*DIRECTIONS*: Return copies of the lines below that mention "data".

(Beginning of MATERIAL SHOWN)

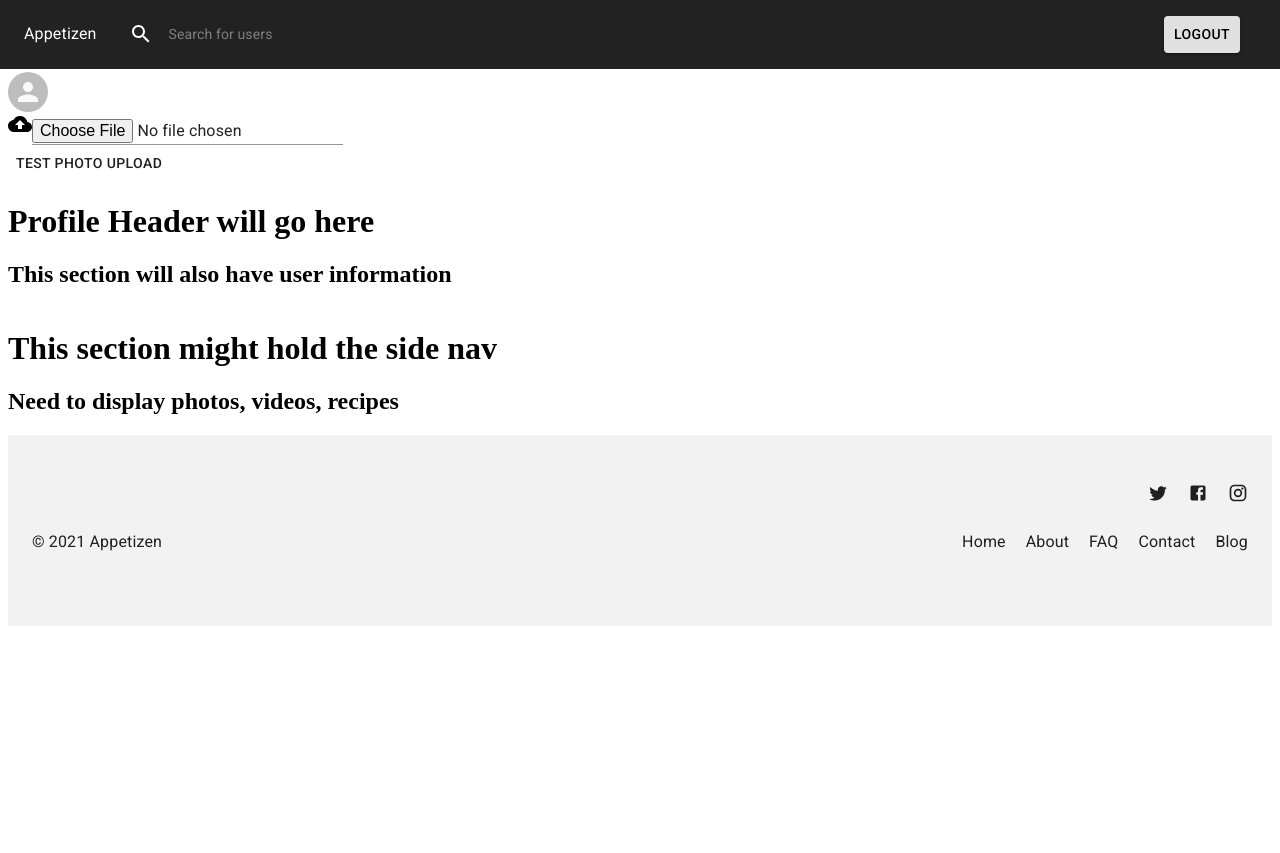
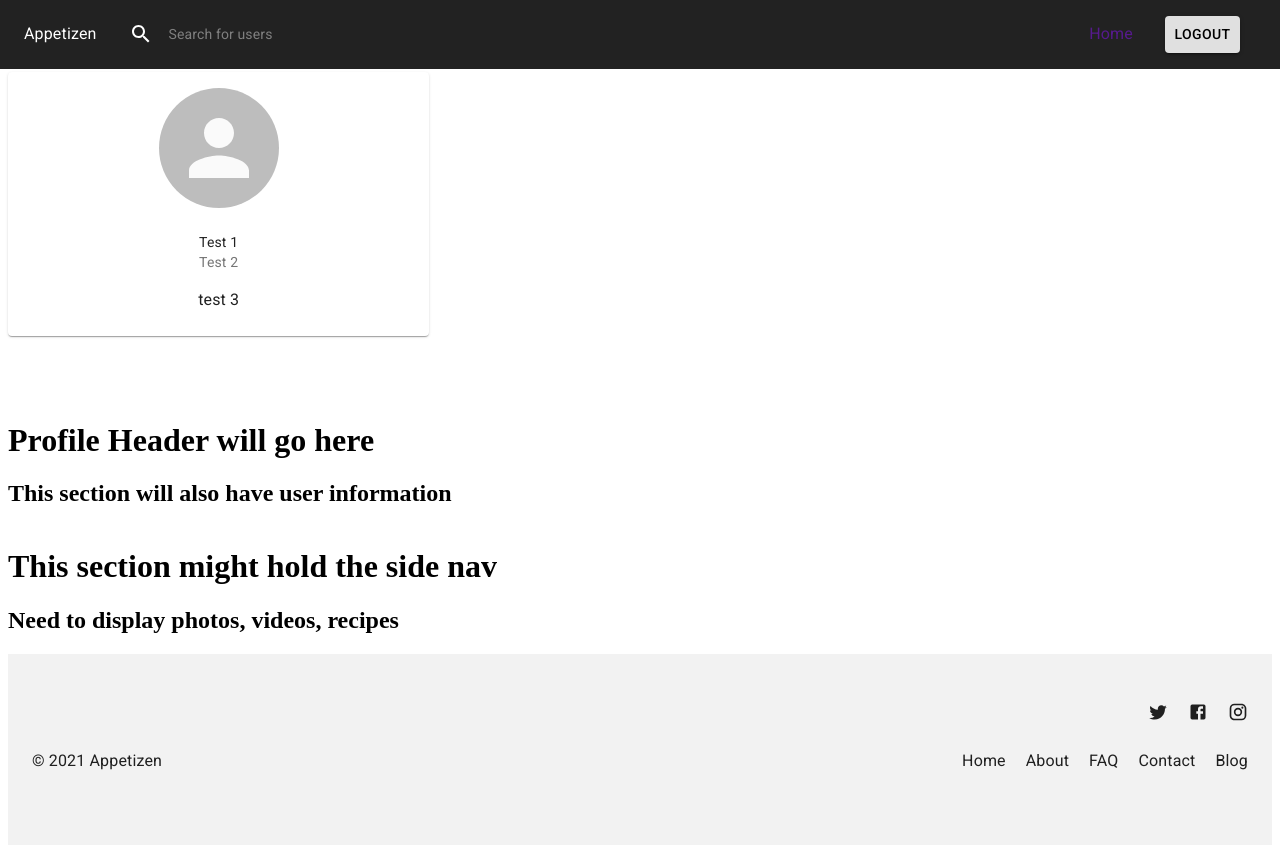
Before and after one commit to pshushereba/appetizen-fe, a React app: page /1/profile in a window 1280 px wide. Before the commit the page ends 800 px from the top, so only its background shows below. Built offline with nearby package versions, Linux system fonts and the light colour scheme; sample sign-in values are in the browser's storage.

Commit message:
Worked on profile layout.

```diff
--- a/src/components/dashboard/Navigator.js
+++ b/src/components/dashboard/Navigator.js
@@ -17,6 +17,7 @@ import SubscriptionsIcon from "@material-ui/icons/Subscriptions";
 import AssessmentIcon from "@material-ui/icons/Assessment";
 import ExploreIcon from "@material-ui/icons/Explore";
 import VisibilityIcon from "@material-ui/icons/Visibility";
+import ListItemAvatar from "@material-ui/core/ListItemAvatar";
 import AddBoxIcon from "@material-ui/icons/AddBox";
 import YouTubeIcon from "@material-ui/icons/YouTube";
 import { makeStyles } from "@material-ui/core/styles";
@@ -47,7 +48,7 @@ const goLive = (room, user, peerID) => {
 };
 
 const Navigator = (props) => {
-  const { setMenuItem, username, roomId, peerId, ...other } = props;
+  const { setMenuItem, username, roomId, first_name, peerId, ...other } = props;
   const classes = useStyles();
   const history = useHistory();
   const peerObj = useContext(PeerContext);
@@ -62,7 +63,10 @@ const Navigator = (props) => {
               history.push(`/${username}/profile`);
             }}
           >
-            <Avatar src={props.avatar} />
+            <ListItemAvatar>
+              <Avatar src={props.avatar} />
+            </ListItemAvatar>
+            <ListItemText>Welcome {first_name}</ListItemText>
           </ListItem>
           <ListItem
             button
@@ -204,6 +208,7 @@ const mapStateToProps = (state) => {
     roomId: state.Stream.reservedRoom,
     peerId: state.User.peerId,
     avatar: state.User.avatar_img,
+    first_name: state.User.first_name,
   };
 };
 
--- a/src/components/dashboard/Overview.js
+++ b/src/components/dashboard/Overview.js
@@ -51,7 +51,7 @@ const Overview = () => {
     };
   }, []);
 
-  console.log(data);
+  //console.log(data);
   return (
     <>
       <Container maxWidth={false}>
@@ -62,7 +62,7 @@ const Overview = () => {
                 <Typography variant="subtitle1" align="center">
                   New Subscribers
                 </Typography>
-                <Typography variant="body1" align="center">
+                <Typography variant="h4" align="center">
                   {data ? data.num : ""}
                 </Typography>
               </Paper>
--- a/src/components/profile/Dropzone.js
+++ b/src/components/profile/Dropzone.js
@@ -3,6 +3,7 @@ import { connect } from "react-redux";
 import Avatar from "@material-ui/core/Avatar";
 import { Input, Button } from "@material-ui/core";
 import CloudUploadIcon from "@material-ui/icons/CloudUpload";
+import IconButton from "@material-ui/core/IconButton";
 
 const Dropzone = (props) => {
   const fileListToArray = (list) => {
@@ -45,15 +46,17 @@ const Dropzone = (props) => {
   };
 
   return (
-    <div>
-      <Avatar src={props.avatar} />
-      <CloudUploadIcon
-        onDragOver={onDragOver}
-        onDragLeave={onDragLeave}
-        onDrop={onDrop}
-      />
-      <Input type="file" onChange={onFileAdded} />
-    </div>
+    <>
+      <IconButton>
+        <CloudUploadIcon
+          onDragOver={onDragOver}
+          onDragLeave={onDragLeave}
+          onDrop={onDrop}
+        >
+          <Input type="file" onChange={onFileAdded} />
+        </CloudUploadIcon>
+      </IconButton>
+    </>
   );
 };
 
--- a/src/components/profile/Profile.js
+++ b/src/components/profile/Profile.js
@@ -2,18 +2,22 @@ import React from "react";
 import { Grid, Typography } from "@material-ui/core/";
 import ProfileNav from "./ProfileNav.js";
 import Upload from "./Upload.js";
+import ProfileUserCard from "./ProfileUserCard.js";
 
 const Profile = () => {
   return (
     <>
       <ProfileNav />
       <Grid container direction="column">
-        <Grid item>
-          <Upload />
+        <Grid item={true}>
+          <ProfileUserCard />
+        </Grid>
+        <Grid item={true}>
+          {/* <Upload /> */}
           <h1>Profile Header will go here</h1>
           <h2>This section will also have user information</h2>
         </Grid>
-        <Grid item>
+        <Grid item={true}>
           <h1>This section might hold the side nav</h1>
           <h2>Need to display photos, videos, recipes</h2>
         </Grid>
--- a/src/components/profile/ProfileNav.js
+++ b/src/components/profile/ProfileNav.js
@@ -53,12 +53,14 @@ const ProfileNav = () => {
               Appetizen
             </Typography>
             <Search />
-            <HomeIcon
+            <Typography
               component={Link}
               color="primary"
               className={classes.link}
               to={`/${username}/dashboard`}
-            />
+            >
+              Home
+            </Typography>
             <Button
               variant="contained"
               className={classes.button}
--- /dev/null
+++ b/src/components/profile/ProfileUserCard.js
@@ -0,0 +1,110 @@
+import React, { useState } from "react";
+import Grid from "@material-ui/core/Grid";
+import Card from "@material-ui/core/Card";
+import CardContent from "@material-ui/core/CardContent";
+import Box from "@material-ui/core/Box";
+import Avatar from "@material-ui/core/Avatar";
+import Typography from "@material-ui/core/Typography";
+import { makeStyles } from "@material-ui/core/styles";
+import Modal from "@material-ui/core/Modal";
+import Upload from "./Upload.js";
+import { connect } from "react-redux";
+
+function rand() {
+  return Math.round(Math.random() * 20) - 10;
+}
+
+function getModalStyle() {
+  const top = 50 + rand();
+  const left = 50 + rand();
+
+  return {
+    top: `${top}%`,
+    left: `${left}%`,
+    transform: `translate(-${top}%, -${left}%)`,
+  };
+}
+
+const useStyles = makeStyles((theme) => ({
+  card: {
+    display: "flex",
+    flexDirection: "column",
+    height: "100%",
+  },
+  avatarWrapper: {
+    display: "flex",
+    justifyContent: "center",
+  },
+  avatar: {
+    width: theme.spacing(15),
+    height: theme.spacing(15),
+  },
+  paper: {
+    position: "absolute",
+    width: 400,
+    backgroundColor: theme.palette.background.paper,
+    border: "2px solid #000",
+    boxShadow: theme.shadows[5],
+    padding: theme.spacing(2, 4, 3),
+  },
+}));
+
+const ProfileUserCard = ({ avatar }) => {
+  const classes = useStyles();
+  const [open, setOpen] = useState(false);
+
+  const handleOpen = () => {
+    setOpen(true);
+  };
+
+  const handleClose = () => {
+    setOpen(false);
+  };
+
+  return (
+    <>
+      <Grid item={true} xs={12} sm={6} md={4}>
+        <Card className={classes.card}>
+          <CardContent>
+            <Box className={classes.avatarWrapper}>
+              <Avatar
+                src={avatar}
+                className={classes.avatar}
+                onClick={handleOpen}
+              />
+              <Modal
+                open={open}
+                onClose={handleClose}
+                style={getModalStyle()}
+                onBackdropClick={handleClose}
+              >
+                <Upload className={classes.paper} />
+              </Modal>
+            </Box>
+            <Box textAlign="center" pt={3}>
+              <Typography variant="body2" component="p">
+                Test 1
+              </Typography>
+              <Typography variant="body2" color="textSecondary" component="p">
+                Test 2
+              </Typography>
+              <Box mt={2}>
+                <Typography variant="body1" component="p">
+                  test 3
+                </Typography>
+              </Box>
+            </Box>
+          </CardContent>
+        </Card>
+      </Grid>
+    </>
+  );
+};
+
+const mapStateToProps = (state) => {
+  return {
+    avatar: state.User.avatar_img,
+  };
+};
+
+export default connect(mapStateToProps, {})(ProfileUserCard);
--- a/src/components/profile/Upload.js
+++ b/src/components/profile/Upload.js
@@ -2,7 +2,7 @@ import React, { useState } from "react";
 import Dropzone from "./Dropzone.js";
 import { connect, useDispatch } from "react-redux";
 import { updateProfilePicture } from "../../actions/index.js";
-import { Button } from "@material-ui/core";
+import { Button, Grid } from "@material-ui/core";
 
 const Upload = ({ user_id }) => {
   const [file, setFile] = useState({});
@@ -21,12 +21,21 @@ const Upload = ({ user_id }) => {
   };
 
   return (
-    <div>
-      <Dropzone onFileAdded={onFileAdded} />
-      <Button type="submit" onClick={sendRequest}>
-        Test Photo Upload
-      </Button>
-    </div>
+    <>
+      <Grid
+        container={true}
+        direction="column"
+        justifyContent="center"
+        alignItems="center"
+      >
+        <Grid item={true} justifyContent="center" alignContent="center">
+          <Dropzone onFileAdded={onFileAdded} />
+          <Button type="submit" onClick={sendRequest}>
+            Test Photo Upload
+          </Button>
+        </Grid>
+      </Grid>
+    </>
   );
 };
 
```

(End of MATERIAL SHOWN)

*RESULT*:
-  console.log(data);
+  //console.log(data);
                   {data ? data.num : ""}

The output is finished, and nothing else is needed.